New Delhi: Pakistan Foreign Minister Shah Mehmood Qureshi announced on Monday that Pakistan has decided to send its 1987 batch foreign service officer, Moin ul Haque, as the High Commissioner to New Delhi.
The announcement was made via a video clip almost a month after former high commissioner Sohail Mahmood went back to Islamabad to take charge as Pakistan's foreign secretary.
Haque, 56, presently serves as Pakistan's ambassador to France, additionally handling Monaco and UNESCO since 2017.
He has served as Pakistan's consul general in Vancouver (Canada), deputy head of mission in Ankara (Turkey) and chief of protocol from 2013 to 2015. He has also served in the US and Sri Lanka.
His biodata says he did a five-month Senior Management course from the School of Public Policy, Lahore in 2007 and a five-month National Security course from National Defence University in 2015-2016.
While making the announcement, Qureshi said that elections in India are over and he hopes that there can be a renewed engagement with India.
After the Pulwama terror attack in February, in which 40 CRPF jawans were killed, India's consistent demand has been immediate, verifiable and irreversible action against the perpetrators of the dastardly terror attack from Pakistan.
After the listing of JeM chief Masood Azhar as a global terrorist by the UNSC 1267 sanctions committee, Pakistan has ostensibly taken some steps to implement the listing requirements — like freezing of assets and imposing travel ban. However, going by past experiences, India would be in no hurry to initiate fresh engagements as suggested by Qureshi.
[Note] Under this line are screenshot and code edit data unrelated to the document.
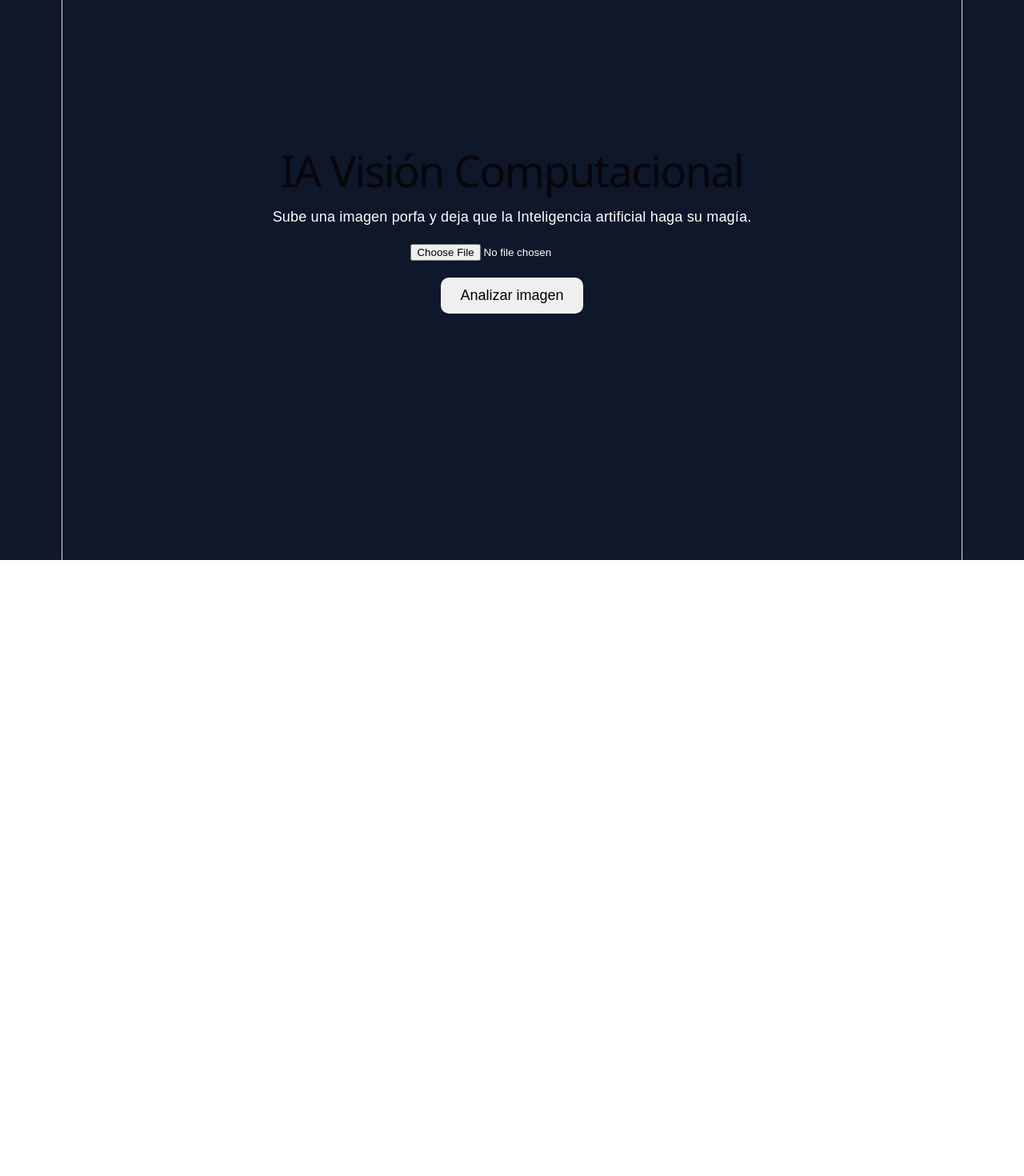
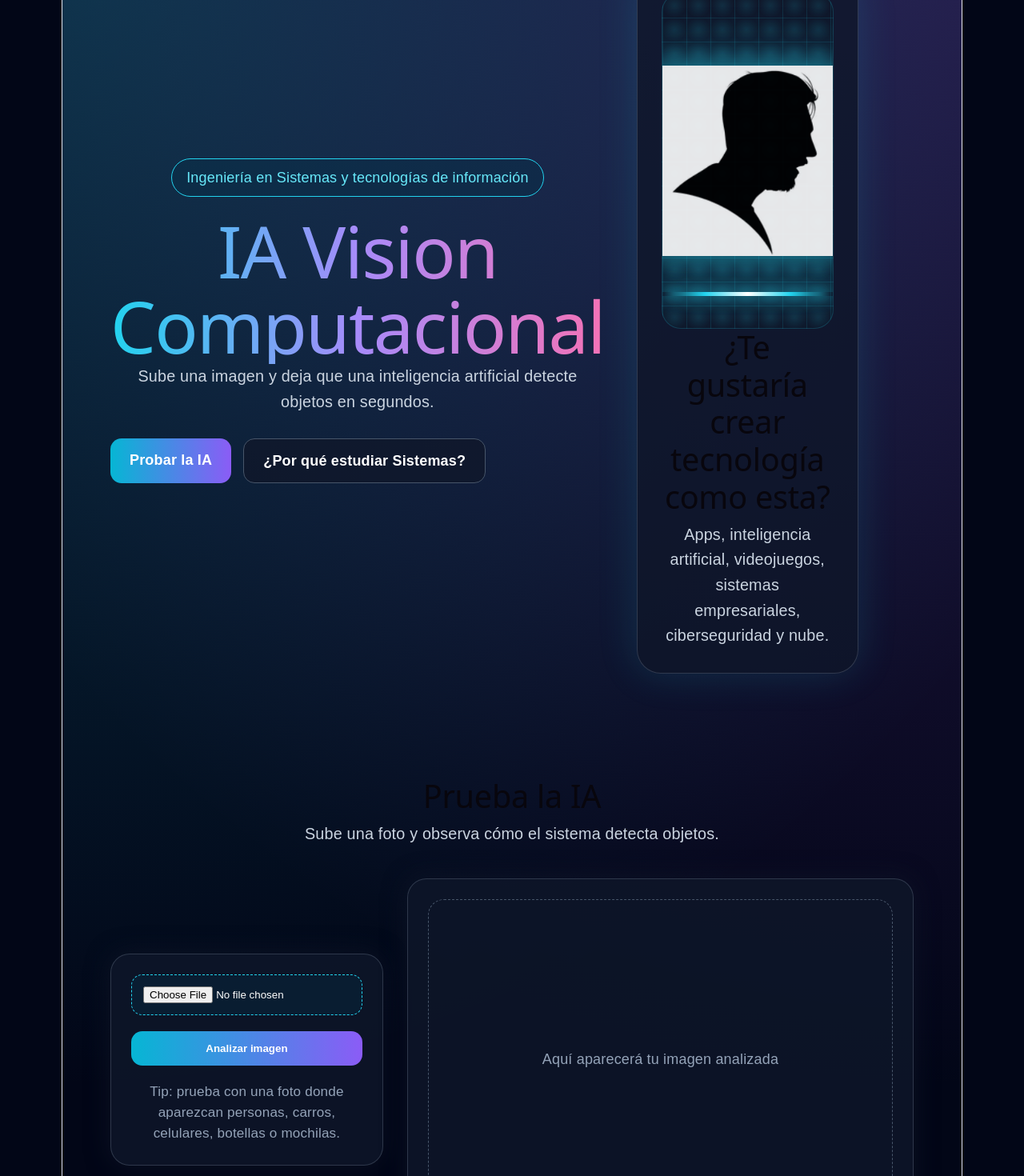
Before and after one commit to Luvelmont/ia-prueba-visioncomputacional, a React (Vite) app: page / in a window 1280 px wide. Shown: the part 100-1570 px from the top of the page at 80% size. Before the commit the page ends 800 px from the top, so only its background shows below. Built offline with nearby package versions, Linux system fonts and the light colour scheme.

Commit message:
Mejorar diseño futurista

```diff
--- a/src/App.css
+++ b/src/App.css
@@ -1,57 +1,362 @@
+* {
+  box-sizing: border-box;
+}
+
 body {
-
   margin: 0;
   font-family: Arial, sans-serif;
-  background: #0f172a;
+  background: #020617;
   color: white;
 }
 
-.container {
+html {
+  scroll-behavior: smooth;
+}
 
-  max-width: 900px;
-  margin: auto;
-  padding: 40px;
+.page {
+  min-height: 100vh;
+  background:
+    radial-gradient(circle at top left, rgba(34, 211, 238, 0.22), transparent 35%),
+    radial-gradient(circle at top right, rgba(168, 85, 247, 0.22), transparent 35%),
+    #020617;
+}
+
+.hero {
+  min-height: 100vh;
+  display: grid;
+  grid-template-columns: 1.2fr 0.8fr;
+  gap: 40px;
+  align-items: center;
+  padding: 60px;
+}
+
+.badge {
+  display: inline-block;
+  padding: 10px 18px;
+  border: 1px solid #22d3ee;
+  border-radius: 999px;
+  color: #67e8f9;
+  background: rgba(8, 47, 73, 0.5);
+  margin-bottom: 20px;
+}
+
+h1 {
+  font-size: clamp(2.8rem, 9vw, 5rem);
+  line-height: 1.05;
+  margin: 0;
+  background: linear-gradient(90deg, #22d3ee, #a78bfa, #f472b6);
+  -webkit-background-clip: text;
+  color: transparent;
+  word-break: normal;
+  overflow-wrap: normal;
+}
+
+h2 {
+  font-size: 2.2rem;
+}
+
+.hero-content p,
+.section-header p,
+.call-section p,
+.hero-card p {
+  color: #cbd5e1;
+  font-size: 1.1rem;
+  line-height: 1.6;
+}
+
+.hero-buttons {
+  display: flex;
+  gap: 15px;
+  margin-top: 30px;
+}
+
+.primary-btn,
+.secondary-btn,
+button {
+  padding: 14px 24px;
+  border-radius: 14px;
+  border: none;
+  cursor: pointer;
+  font-weight: bold;
+  text-decoration: none;
+}
+
+.primary-btn,
+button {
+  background: linear-gradient(90deg, #06b6d4, #8b5cf6);
+  color: white;
+}
+
+.secondary-btn {
+  border: 1px solid #475569;
+  color: white;
+  background: rgba(15, 23, 42, 0.8);
+}
+
+.hero-card {
+  padding: 30px;
+  border-radius: 30px;
+  background: rgba(15, 23, 42, 0.82);
+  border: 1px solid rgba(148, 163, 184, 0.25);
+  box-shadow: 0 0 50px rgba(34, 211, 238, 0.15);
+}
+
+.scanner {
+
+  height: 420px;
+  border-radius: 24px;
+  background:
+    linear-gradient(rgba(34, 211, 238, 0.12) 1px, transparent 1px),
+    linear-gradient(90deg, rgba(34, 211, 238, 0.12) 1px, transparent 1px),
+    radial-gradient(circle at center, rgba(34, 211, 238, 0.12), transparent 70%),
+    #0f172a;
+
+  background-size: 30px 30px;
+
+  position: relative;
+  overflow: hidden;
+
+  display: flex;
+  justify-content: center;
+  align-items: center;
+
+  border: 1px solid rgba(34, 211, 238, 0.2);
+}
+.scanner::before {
+
+  content: "";
+
+  position: absolute;
+
+  width: 240px;
+  height: 340px;
+
+  background-image: url('/person.png');
+  background-size: contain;
+  background-repeat: no-repeat;
+  background-position: center;
+
+  opacity: 0.9;
+
+  filter:
+    drop-shadow(0 0 15px rgba(34, 211, 238, 0.6))
+    drop-shadow(0 0 35px rgba(34, 211, 238, 0.35));
+}
+
+.scanner::after {
+
+  content: "";
+
+  position: absolute;
+
+  left: 0;
+  top: 50%;
+
+  width: 100%;
+  height: 5px;
+
+  background: linear-gradient(
+    90deg,
+    transparent,
+    #22d3ee,
+    white,
+    #22d3ee,
+    transparent
+  );
+
+  box-shadow:
+    0 0 20px #22d3ee,
+    0 0 40px #22d3ee;
+
+  animation: scan 2.2s infinite alternate;
+}
+
+@keyframes scan {
+
+  from {
+
+    top: 10%;
+  }
+
+  to {
+
+    top: 90%;
+  }
+}
+
+.demo-section,
+.career-section,
+.facts-section,
+.companies-section,
+.call-section {
+  padding: 70px 60px;
+}
+
+.section-header {
+  text-align: center;
+  max-width: 800px;
+  margin: 0 auto 40px;
+}
+
+.demo-grid {
+  display: grid;
+  grid-template-columns: 0.7fr 1.3fr;
+  gap: 30px;
+  align-items: center;
+}
+
+.upload-panel,
+.image-panel,
+.fact-card,
+.result-card,
+.career-card,
+.company-card {
+  background: rgba(15, 23, 42, 0.85);
+  border: 1px solid rgba(148, 163, 184, 0.25);
+  border-radius: 24px;
+  padding: 25px;
+  box-shadow: 0 0 30px rgba(15, 23, 42, 0.7);
+}
+
+.upload-panel {
+  display: flex;
+  flex-direction: column;
+  gap: 20px;
+}
+
+input {
+  width: 100%;
+  padding: 14px;
+  border: 1px dashed #22d3ee;
+  border-radius: 14px;
+  color: white;
+  background: rgba(8, 47, 73, 0.35);
+}
+
+.hint {
+  color: #94a3b8;
+  font-size: 0.95rem;
+}
+
+.preview {
+  width: 100%;
+  max-height: 520px;
+  object-fit: contain;
+  border-radius: 20px;
+}
+
+.empty-preview {
+  height: 400px;
+  border: 1px dashed #475569;
+  border-radius: 20px;
+  display: grid;
+  place-items: center;
+  color: #94a3b8;
+}
+
+.results {
+  display: grid;
+  grid-template-columns: repeat(auto-fit, minmax(160px, 1fr));
+  gap: 20px;
+  margin-top: 30px;
+}
+
+.result-card h3 {
+  color: #67e8f9;
+  margin: 0;
+}
+
+.result-card p {
+  color: #cbd5e1;
+}
+
+.career-grid,
+.facts-grid {
+  display: grid;
+  grid-template-columns: repeat(auto-fit, minmax(220px, 1fr));
+  gap: 20px;
+}
+
+.career-card {
+  font-size: 1.2rem;
+  font-weight: bold;
   text-align: center;
 }
 
-h1 {
-
-  font-size: 3rem;
+.fact-card span {
+  color: #22d3ee;
+  font-weight: bold;
+  font-size: 1.4rem;
 }
 
-input {
+.fact-card p {
+  color: #cbd5e1;
+  line-height: 1.5;
+}
+
+.company-marquee {
+  display: grid;
+  grid-template-columns: repeat(auto-fit, minmax(190px, 1fr));
+  gap: 18px;
+}
+
+.company-card {
+  text-align: center;
+  font-weight: bold;
+  color: #e0f2fe;
+}
+
+.call-section {
+  text-align: center;
+  background: linear-gradient(90deg, rgba(6, 182, 212, 0.18), rgba(139, 92, 246, 0.18));
+}
+
+.call-section h2 {
+  max-width: 950px;
+  margin: auto;
+}
+
+.call-section p {
+  max-width: 800px;
+  margin: 20px auto;
+}
+
+@media (max-width: 850px) {
+  .hero,
+  .demo-grid {
+    grid-template-columns: 1fr;
+    padding: 35px 20px;
+  }
+
+  .demo-section,
+  .career-section,
+  .facts-section,
+  .companies-section,
+  .call-section {
+    padding: 50px 20px;
+  }
+
+  h1 {
+    font-size: clamp(2.4rem, 12vw, 3.5rem);
+  }
+
+  h2 {
+    font-size: 1.8rem;
+  }
+
+  .hero-buttons {
+    flex-direction: column;
+  }
+
+  button,
+.primary-btn,
+.secondary-btn {
+
+  width: 100%;
+}
+
+.hero-card {
 
   margin-top: 20px;
 }
-
-button {
-
-  margin-top: 20px;
-  padding: 12px 24px;
-  border: none;
-  border-radius: 10px;
-  cursor: pointer;
-  font-size: 1rem;
 }
-
-.preview {
-
-  width: 300px;
-  margin-top: 20px;
-  border-radius: 20px;
-}
-
-.results {
-
-  display: grid;
-  grid-template-columns: repeat(auto-fit, minmax(150px, 1fr));
-  gap: 20px;
-  margin-top: 40px;
-}
-
-.card {
-
-  background: #1e293b;
-  padding: 20px;
-  border-radius: 20px;
-}
--- a/src/App.jsx
+++ b/src/App.jsx
@@ -2,22 +2,33 @@ import { useState } from 'react'
 import './App.css'
 
 function App() {
-
   const [image, setImage] = useState(null)
   const [preview, setPreview] = useState(null)
   const [results, setResults] = useState([])
   const [loading, setLoading] = useState(false)
 
+  const companies = [
+    "Microsoft", "Amazon Web Services", "Google Cloud", "Oracle",
+    "IBM", "Intel", "Salesforce", "Mercado Libre",
+    "Softtek", "Wizeline", "KIO Networks", "Globant"
+  ]
+
+  const facts = [
+    "Tu celular, tus apps, los videojuegos, la nube y la IA existen porque alguien los diseñó.",
+    "El salario promedio de un ingeniero en sistemas junior en méxico va desde los 18,000$ hasta las 32,000$",
+    "La IA no piensa como humano: aprende patrones a partir de datos.",
+    "Un ingeniero en sistemas puede trabajar en IA, videojuegos, apps, ciberseguridad, nube, ciencia de datos y automatización.",
+    "Muchas empresas tecnológicas permiten trabajar remoto para clientes de México, Estados Unidos y otros países."
+  ]
+
   const handleImage = (e) => {
-
     const file = e.target.files[0]
-
     setImage(file)
     setPreview(URL.createObjectURL(file))
+    setResults([])
   }
 
   const uploadImage = async () => {
-
     if (!image) return
 
     setLoading(true)
@@ -26,7 +37,6 @@ function App() {
     formData.append('image', image)
 
     try {
-
       const response = await fetch('http://127.0.0.1:5000/predict', {
         method: 'POST',
         body: formData
@@ -36,68 +46,150 @@ function App() {
 
       setResults(data.detections)
       setPreview(data.image)
+
     } catch (error) {
-
       console.error(error)
+      alert('No se pudo conectar con la IA. Revisa que el backend esté encendido.')
     }
 
     setLoading(false)
   }
 
   return (
+    <div className="page">
 
-    <div className="container">
+      <section className="hero">
+        <div className="hero-content">
+          <span className="badge">Ingeniería en Sistemas y tecnologías de información</span>
+          <div>
+          </div>
 
-      <h1>IA Visión Computacional</h1>
+          <h1>IA Vision Computacional</h1>
 
           <p>
-        Sube una imagen porfa y deja que la Inteligencia artificial haga su magía.
+            Sube una imagen y deja que una inteligencia artificial detecte objetos en segundos.
           </p>
 
+          <div className="hero-buttons">
+            <a href="#demo" className="primary-btn">Probar la IA</a>
+            <a href="#career" className="secondary-btn">¿Por qué estudiar Sistemas?</a>
+          </div>
+        </div>
+
+        <div className="hero-card">
+          <div className="scanner"></div>
+          <h2>¿Te gustaría crear tecnología como esta?</h2>
+          <p>
+            Apps, inteligencia artificial, videojuegos, sistemas empresariales, ciberseguridad y nube.
+          </p>
+        </div>
+      </section>
+
+      <section id="demo" className="demo-section">
+        <div className="section-header">
+          <h2>Prueba la IA</h2>
+          <p>Sube una foto y observa cómo el sistema detecta objetos.</p>
+        </div>
+
+        <div className="demo-grid">
+          <div className="upload-panel">
             <input
               type="file"
               accept="image/*"
               onChange={handleImage}
             />
 
+            <button onClick={uploadImage}>
+              {loading ? 'Procesando...' : 'Analizar imagen'}
+            </button>
+
+            <p className="hint">
+              Tip: prueba con una foto donde aparezcan personas, carros, celulares, botellas o mochilas.
+            </p>
+          </div>
+
+          <div className="image-panel">
             {
-        preview && (
-          <img
-            src={preview}
-            alt="preview"
-            className="preview"
-          />
+              preview ? (
+                <img src={preview} alt="preview" className="preview" />
+              ) : (
+                <div className="empty-preview">
+                  Aquí aparecerá tu imagen analizada
+                </div>
               )
             }
-
-      <br />
-
-      <button onClick={uploadImage}>
-        Analizar imagen
-      </button>
-
-      {
-        loading && <h2>Procesando...</h2>
-      }
+          </div>
+        </div>
 
         <div className="results">
-
           {
             results.map((item, index) => (
-
-            <div key={index} className="card">
-
+              <div key={index} className="result-card">
                 <h3>{item.object}</h3>
-
-              <p>
-                {item.confidence}%
-              </p>
-
+                <p>{item.confidence}% de confianza</p>
               </div>
             ))
           }
+        </div>
+      </section>
 
+      <section id="career" className="career-section">
+        <div className="section-header">
+          <h2>¿Qué puedes crear como Ingeniero en Sistemas?</h2>
+          <p>No solo es programar: es diseñar soluciones reales con tecnología.</p>
         </div>
+
+        <div className="career-grid">
+          <div className="career-card">🤖 Inteligencia Artificial</div>
+          <div className="career-card">🎮 Videojuegos</div>
+          <div className="career-card">🛡️ Ciberseguridad</div>
+          <div className="career-card">☁️ Cloud Computing</div>
+          <div className="career-card">📱 Apps móviles</div>
+          <div className="career-card">📊 Ciencia de datos</div>
+        </div>
+      </section>
+
+      <section className="facts-section">
+        <div className="section-header">
+          <h2>Datos que deberían saber</h2>
+        </div>
+
+        <div className="facts-grid">
+          {
+            facts.map((fact, index) => (
+              <div key={index} className="fact-card">
+                <span>0{index + 1}</span>
+                <p>{fact}</p>
+              </div>
+            ))
+          }
+        </div>
+      </section>
+
+      <section className="companies-section">
+        <div className="section-header">
+          <h2>Empresas donde puede trabajar alguien de Sistemas</h2>
+          <p>La carrera conecta con empresas de software, nube, IA, datos, fintech y tecnología empresarial.</p>
+        </div>
+
+        <div className="company-marquee">
+          {
+            companies.map((company, index) => (
+              <div key={index} className="company-card">
+                {company}
+              </div>
+            ))
+          }
+        </div>
+      </section>
+
+      <section className="call-section">
+        <h2>¿Te gustaría hacer tecnología desde tu casa y que te paguen por resolver problemas reales?</h2>
+        <p>
+          Ingeniería en Sistemas puede ser tu entrada al mundo de la inteligencia artificial,
+          el desarrollo de software, la nube y la innovación.
+        </p>
+      </section>
 
     </div>
   )
```
Also changed, not shown: public/person.png (added). Lines whose indentation alone changed are shown as unchanged.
On February 27, while defending Pakistan's use of what India said "its Air Force to target military installations on the Indian side," Moin ul Haque told France 24 that it was an act of "self-defence." He described India's counter terror measure to target JeM's Balakot training camp on February 26 as an "unfortunate act of aggression."
He added that the best way to resolve the situation is through talks and peaceful dialogue with the help of international mediation. India has rejected any third party involvement in talks between the two neighbours over Kashmir.
Meanwhile, another former high commissioner to India, Abdul Basit, criticised the manner in which Qureshi made the announcement, saying Haque's name had not yet been shared with the host country, and India and the foreign minister should have waited to make the announcement till New Delhi had agreed to accept him as Pakistan's representative.